This week the U.S. Commission on International Religious Freedom (USCIRF) held a summit in honor of the 20th anniversary of the International Religious Freedom Act (IRFA). Signed in 1998 by President Bill Clinton, IRFA established USCIRF as an independent government watchdog, as well as the office within the State Department now led by Ambassador Sam Brownback.
During the summit, it was clear much work still needs to be done to advance what America at its founding embraced as its first freedom. High on the minds of many in the room were individual cases of those imprisoned for their faith around the world, including Pastor Andrew Brunson in Turkey.
Despite hopes Turkey would release him, Brunson, an American citizen from North Carolina, was ordered back to a dangerous prison and his trial suspended until next month. U.S. Senator Thom Tillis (R-N.C.) and Ambassador Brownback were both present for the first day of Brunson’s trial. Following that session, Brownback said on Washington Watch with Tony Perkins, “This fight’s far from over.” Perkins noted that Turkey is a NATO ally and that this would seem to strain U.S.-Turkey relations. Brownback said, “It does and it has. And it doesn’t make much sense.” Indeed, at the summit this week, USCIRF Vice Chairwoman Kristina Arriaga called for targeted sanctions against Turkey in response to this “hostage diplomacy.”
Prior USCIRF chairs Robbie George, Katrina Lantos Swett, Leonard Leo, and David Saperstein were on hand for the summit, as was the author of the 1998 IRFA, former Rep. Frank Wolf (R-Va.). He emphasized the importance of religious leaders being committed and focused on this issue. Also, stating that no one would represent the Soviet Union in the Reagan era, Wolf called out Washington lobbyists representing foreign governments that have been cited for freedom violations.

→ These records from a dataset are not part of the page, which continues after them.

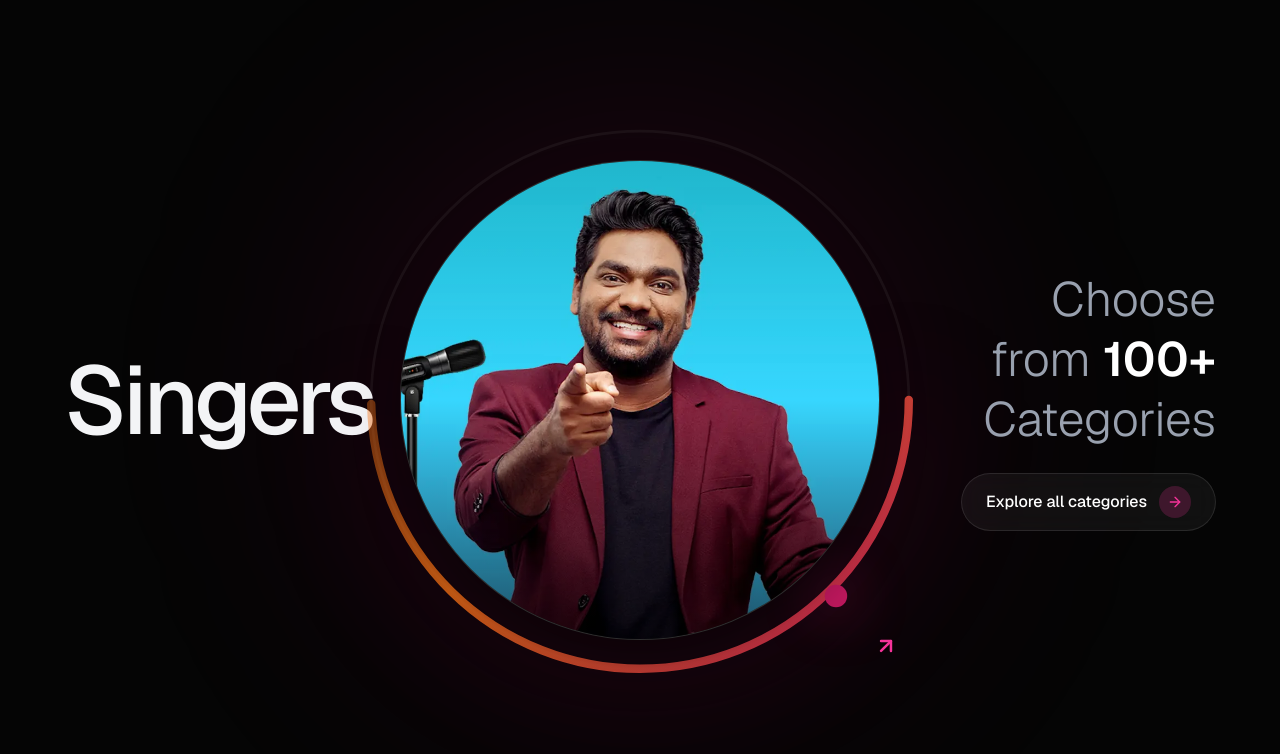
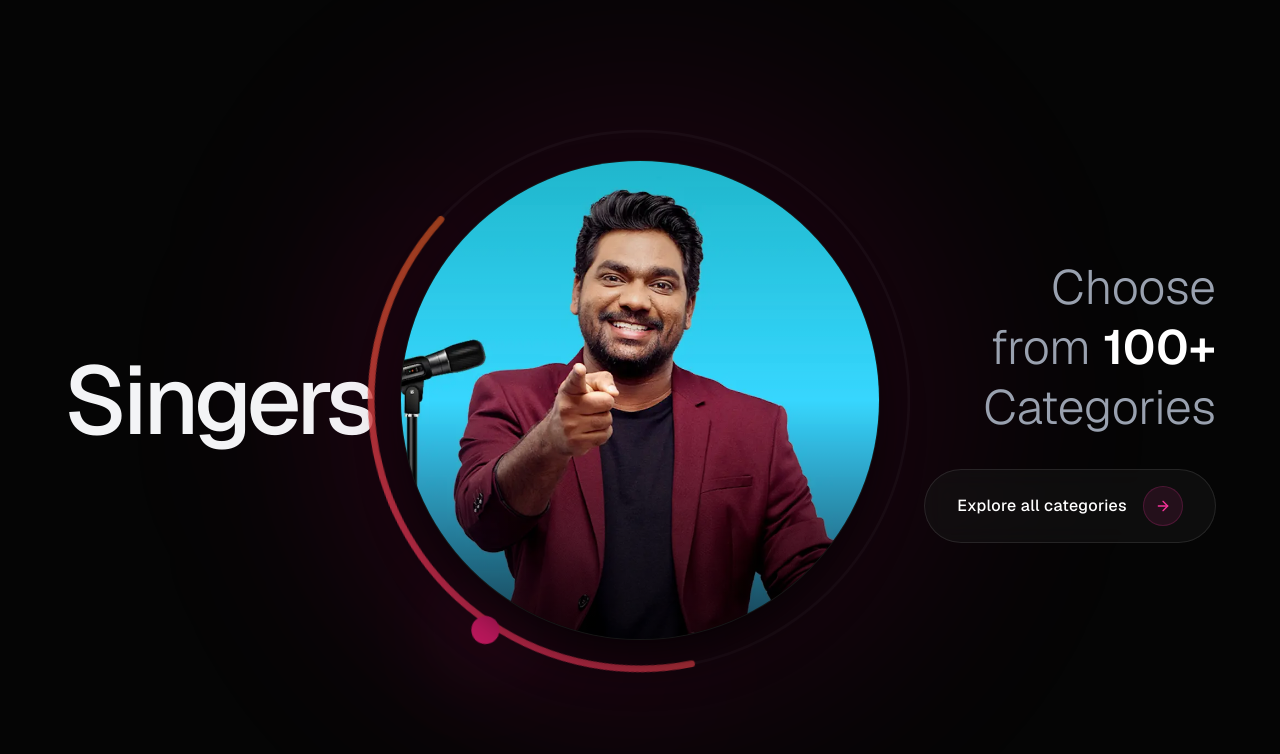
Before and after one commit to puneetshukla041/starclinch, a Next.js app: page / in a window 1280 px wide. Shown: the top 754 px of the page. Built offline with nearby package versions, Linux system fonts and the light colour scheme.

Commit message:
Update home.tsx

```diff
--- a/components/home.tsx
+++ b/components/home.tsx
@@ -1,46 +1,120 @@
 "use client";
 
-import { useState } from "react";
+import { useState, useRef } from "react";
 import Image from "next/image";
-import { motion, AnimatePresence } from "framer-motion";
+import { motion, AnimatePresence, useAnimation } from "framer-motion";
 import { ArrowRight } from "lucide-react";
 
-// Categories mapping to your public folder
 const categories = [
   { id: 0, title: "Singers", image: "/home/image1.webp" },
   { id: 1, title: "Dancers", image: "/home/image2.webp" },
   { id: 2, title: "Comedians", image: "/home/image3.webp" },
 ];
 
+// 1. Magnetic Hover Wrapper Component
+function MagneticWrapper({ children }: { children: React.ReactNode }) {
+  const ref = useRef<HTMLDivElement>(null);
+  const [position, setPosition] = useState({ x: 0, y: 0 });
+
+  const handleMouse = (e: React.MouseEvent<HTMLDivElement>) => {
+    const { clientX, clientY } = e;
+    const { height, width, left, top } = ref.current!.getBoundingClientRect();
+    const middleX = clientX - (left + width / 2);
+    const middleY = clientY - (top + height / 2);
+    setPosition({ x: middleX * 0.15, y: middleY * 0.15 });
+  };
+
+  const reset = () => setPosition({ x: 0, y: 0 });
+
+  return (
+    <motion.div
+      ref={ref}
+      onMouseMove={handleMouse}
+      onMouseLeave={reset}
+      animate={{ x: position.x, y: position.y }}
+      transition={{ type: "spring", stiffness: 150, damping: 15, mass: 0.1 }}
+    >
+      {children}
+    </motion.div>
+  );
+}
+
 export default function HeroCarousel() {
-  const [currentIndex, setCurrentIndex] = useState(0);
+  // Store both the current index and the direction we are moving
+  const [[currentIndex, direction], setPage] = useState([0, 0]);
 
-  const handleNext = () => {
-    setCurrentIndex((prev) => (prev + 1) % categories.length);
+  const paginate = (newDirection: number) => {
+    setPage([
+      (currentIndex + newDirection + categories.length) % categories.length,
+      newDirection,
+    ]);
+  };
+
+  // Variants for direction-aware sliding
+  const imageVariants = {
+    enter: (direction: number) => ({
+      x: direction > 0 ? 100 : -100,
+      opacity: 0,
+      scale: 0.8,
+      rotate: direction > 0 ? 5 : -5,
+      filter: "blur(8px)",
+    }),
+    center: {
+      z: 1,
+      x: 0,
+      opacity: 1,
+      scale: 1,
+      rotate: 0,
+      filter: "blur(0px)",
+    },
+    exit: (direction: number) => ({
+      z: 0,
+      x: direction < 0 ? 100 : -100,
+      opacity: 0,
+      scale: 0.8,
+      rotate: direction < 0 ? 5 : -5,
+      filter: "blur(8px)",
+    }),
+  };
+
+  const textVariants = {
+    enter: (direction: number) => ({
+      y: direction > 0 ? "100%" : "-100%",
+      opacity: 0,
+    }),
+    center: { y: "0%", opacity: 1 },
+    exit: (direction: number) => ({
+      y: direction < 0 ? "100%" : "-100%",
+      opacity: 0,
+    }),
   };
 
   return (
     <div className="min-h-screen bg-[#050505] text-white flex items-center justify-center overflow-hidden font-sans relative selection:bg-pink-500/30">
-
-      {/* Ambient Background Glow */}
-      <div className="absolute top-1/2 left-1/2 -translate-x-1/2 -translate-y-1/2 w-[600px] h-[600px] bg-pink-600/10 rounded-full blur-[120px] pointer-events-none" />
+      {/* Dynamic Background Glow reacting to index */}
+      <motion.div
+        key={`glow-${currentIndex}`}
+        initial={{ opacity: 0.5, scale: 0.8 }}
+        animate={{ opacity: 1, scale: 1 }}
+        transition={{ duration: 1.5, ease: "easeOut" }}
+        className="absolute top-1/2 left-1/2 -translate-x-1/2 -translate-y-1/2 w-[50vw] h-[50vw] bg-pink-600/10 rounded-full blur-[100px] pointer-events-none"
+      />
 
       <div className="container mx-auto px-6 lg:px-16 flex flex-col md:flex-row items-center justify-between w-full relative z-10 gap-12 md:gap-0">
 
         {/* Left Side: Masked Animated Text */}
         <div className="w-full md:w-1/3 flex justify-center md:justify-start order-2 md:order-1">
           <div className="h-[80px] md:h-[120px] overflow-hidden relative flex items-center w-full justify-center md:justify-start">
-            <AnimatePresence mode="popLayout">
+            <AnimatePresence mode="popLayout" custom={direction}>
               <motion.h1
-                key={categories[currentIndex].title}
-                initial={{ y: "100%", opacity: 0, rotateX: -20 }}
-                animate={{ y: "0%", opacity: 1, rotateX: 0 }}
-                exit={{ y: "-100%", opacity: 0, rotateX: 20 }}
-                transition={{
-                  duration: 0.8,
-                  ease: [0.16, 1, 0.3, 1] // Custom snappy spring-like curve
-                }}
-                className="text-5xl sm:text-6xl md:text-8xl font-medium tracking-tighter absolute text-gray-100 origin-bottom"
+                key={currentIndex}
+                custom={direction}
+                variants={textVariants}
+                initial="enter"
+                animate="center"
+                exit="exit"
+                transition={{ duration: 0.7, ease: [0.16, 1, 0.3, 1] }}
+                className="text-5xl sm:text-6xl md:text-8xl font-medium tracking-tighter absolute text-gray-100"
               >
                 {categories[currentIndex].title}
               </motion.h1>
@@ -48,88 +122,106 @@ export default function HeroCarousel() {
           </div>
         </div>
 
-        {/* Center: Premium Rotating Ring & Image */}
-        <div className="relative w-[280px] h-[280px] sm:w-[350px] sm:h-[350px] lg:w-[480px] lg:h-[480px] flex-shrink-0 order-1 md:order-2 group">
+        {/* Center: Interactive Swipable Carousel */}
+        <div className="relative w-[280px] h-[280px] sm:w-[350px] sm:h-[350px] lg:w-[480px] lg:h-[480px] flex-shrink-0 order-1 md:order-2">
 
-          {/* SVG Rotating Ring */}
+          {/* Ambient + Snapping Ring */}
           <motion.div
-            animate={{ rotate: currentIndex * 120 }}
-            transition={{ type: "spring", stiffness: 40, damping: 15 }}
+            animate={{
+              rotate: currentIndex * 120, // Snaps to position
+            }}
+            transition={{ type: "spring", stiffness: 40, damping: 12 }}
             className="absolute inset-[-20px] sm:inset-[-30px] lg:inset-[-40px]"
           >
-            <svg className="w-full h-full origin-center" viewBox="0 0 100 100" overflow="visible">
+            {/* The infinite slow spin applied to the SVG itself */}
+            <motion.svg
+              animate={{ rotate: 360 }}
+              transition={{ repeat: Infinity, duration: 25, ease: "linear" }}
+              className="w-full h-full origin-center"
+              viewBox="0 0 100 100"
+              overflow="visible"
+            >
               <defs>
                 <linearGradient id="ringGradient" x1="0%" y1="0%" x2="100%" y2="100%">
                   <stop offset="0%" stopColor="#f97316" stopOpacity="0" />
-                  <stop offset="50%" stopColor="#f97316" stopOpacity="0.8" />
+                  <stop offset="30%" stopColor="#f97316" stopOpacity="0.5" />
                   <stop offset="100%" stopColor="#be185d" stopOpacity="1" />
                 </linearGradient>
               </defs>
-              {/* Subtle background track */}
-              <circle cx="50" cy="50" r="48" fill="none" stroke="rgba(255,255,255,0.05)" strokeWidth="0.5" />
-              {/* Animated gradient stroke */}
+              <circle cx="50" cy="50" r="48" fill="none" stroke="rgba(255,255,255,0.03)" strokeWidth="0.5" />
               <circle
                 cx="50" cy="50" r="48"
                 fill="none"
                 stroke="url(#ringGradient)"
-                strokeWidth="1.5"
+                strokeWidth="1.2"
                 strokeLinecap="round"
-                strokeDasharray="150 200"
-                className="drop-shadow-[0_0_10px_rgba(190,24,93,0.5)]"
+                strokeDasharray="120 220"
+                className="drop-shadow-[0_0_12px_rgba(190,24,93,0.6)]"
               />
-              {/* Orbital Dot/Arrow Anchor */}
-              <circle cx="85" cy="85" r="2" fill="#be185d" className="drop-shadow-[0_0_5px_#be185d]" />
-            </svg>
-
-            {/* Floating Arrow icon following the ring */}
-            <div className="absolute bottom-[4%] right-[4%] text-pink-500 -rotate-45">
-              <ArrowRight strokeWidth={2.5} className="w-5 h-5 sm:w-6 sm:h-6" />
-            </div>
+              <circle cx="85" cy="85" r="2.5" fill="#be185d" className="drop-shadow-[0_0_8px_#be185d]" />
+            </motion.svg>
           </motion.div>
 
-          {/* Inner Image Container with Parallax Scale */}
-          <div className="relative w-full h-full rounded-full overflow-hidden border border-white/10 shadow-2xl shadow-black/50 bg-neutral-900">
-            <AnimatePresence mode="wait">
+          {/* Draggable Image Container */}
+          <div className="relative w-full h-full rounded-full overflow-hidden border border-white/5 shadow-2xl shadow-black/80 bg-neutral-950 cursor-grab active:cursor-grabbing">
+            <AnimatePresence initial={false} custom={direction} mode="popLayout">
               <motion.div
                 key={currentIndex}
-                initial={{ opacity: 0, scale: 1.2, filter: "blur(4px)" }}
-                animate={{ opacity: 1, scale: 1, filter: "blur(0px)" }}
-                exit={{ opacity: 0, scale: 0.8, filter: "blur(4px)" }}
-                transition={{ duration: 0.7, ease: [0.25, 1, 0.5, 1] }}
-                className="absolute inset-0"
+                custom={direction}
+                variants={imageVariants}
+                initial="enter"
+                animate="center"
+                exit="exit"
+                transition={{ duration: 0.6, ease: [0.25, 1, 0.5, 1] }}
+                drag="x"
+                dragConstraints={{ left: 0, right: 0 }}
+                dragElastic={1}
+                onDragEnd={(e, { offset, velocity }) => {
+                  const swipe = Math.abs(offset.x) * velocity.x;
+                  if (swipe < -10000) paginate(1); // Swiped left
+                  else if (swipe > 10000) paginate(-1); // Swiped right
+                }}
+                className="absolute inset-0 w-full h-full"
               >
                 <Image
                   src={categories[currentIndex].image}
                   alt={categories[currentIndex].title}
                   fill
                   priority
-                  className="object-cover transform transition-transform duration-700 hover:scale-105"
+                  draggable={false} // Prevent default browser image drag
+                  className="object-cover transform transition-transform duration-[2000ms] hover:scale-110"
                   sizes="(max-width: 768px) 280px, (max-width: 1024px) 350px, 480px"
                 />
-                {/* Gradient vignette for depth */}
-                <div className="absolute inset-0 bg-gradient-to-t from-black/60 via-black/0 to-black/20" />
+                <div className="absolute inset-0 bg-gradient-to-t from-black/70 via-black/0 to-black/20 pointer-events-none" />
               </motion.div>
             </AnimatePresence>
           </div>
         </div>
 
-        {/* Right Side: Static Info & Call to Action */}
-        <div className="w-full md:w-1/3 flex flex-col items-center md:items-end text-center md:text-right space-y-6 order-3">
+        {/* Right Side: Static Info & Magnetic Call to Action */}
+        <div className="w-full md:w-1/3 flex flex-col items-center md:items-end text-center md:text-right space-y-8 order-3">
           <h2 className="text-3xl sm:text-4xl lg:text-5xl font-light text-gray-400 leading-tight">
             Choose <br className="hidden md:block" />
             from <span className="font-semibold text-white">100+</span> <br className="hidden md:block" />
             Categories
           </h2>
 
-          <button
-            onClick={handleNext}
-            className="group relative flex items-center space-x-3 text-sm md:text-base font-medium text-white bg-white/5 hover:bg-white/10 border border-white/10 px-6 py-3 rounded-full backdrop-blur-md transition-all duration-300"
-          >
-            <span>Explore all categories</span>
-            <span className="relative flex items-center justify-center w-8 h-8 rounded-full bg-pink-500/20 text-pink-500 group-hover:bg-pink-500 group-hover:text-white transition-colors duration-300">
-              <ArrowRight className="w-4 h-4 transform group-hover:translate-x-0.5 transition-transform" />
-            </span>
-          </button>
+          {/* Magnetic Button Application */}
+          <MagneticWrapper>
+            <button
+              onClick={() => paginate(1)}
+              className="group relative flex items-center space-x-4 text-sm md:text-base font-medium text-white bg-neutral-900/50 hover:bg-neutral-800/80 border border-white/10 px-8 py-4 rounded-full backdrop-blur-md transition-colors duration-500 overflow-hidden"
+            >
+              {/* Button Hover Glow Effect */}
+              <div className="absolute inset-0 w-full h-full bg-gradient-to-r from-transparent via-white/5 to-transparent -translate-x-full group-hover:animate-[shimmer_1.5s_infinite]" />
+
+              <span className="relative z-10 tracking-wide">Explore all categories</span>
+
+              <span className="relative z-10 flex items-center justify-center w-10 h-10 rounded-full bg-pink-500/10 border border-pink-500/20 text-pink-500 group-hover:bg-pink-500 group-hover:text-white transition-all duration-300 shadow-[0_0_15px_rgba(249,115,22,0)] group-hover:shadow-[0_0_20px_rgba(236,72,153,0.4)]">
+                <ArrowRight className="w-4 h-4 transform group-hover:rotate-[-45deg] transition-transform duration-300" />
+              </span>
+            </button>
+          </MagneticWrapper>
         </div>
 
       </div>
```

Reflecting on lessons from the past, particularly with a glimpse at the story of the French Huguenots, Lantos Swett suggested “history is not kind to, nor does it ultimately reward, those who trample on the religious rights and freedoms of others.” Highlighting economic benefits that often correlate with liberty, she said that defending religious freedom is not only right, but smart.
Find out more about this event from USCIRF here.
By Aaron Mercer, Vice President of Government Relations
Published: April 20, 2018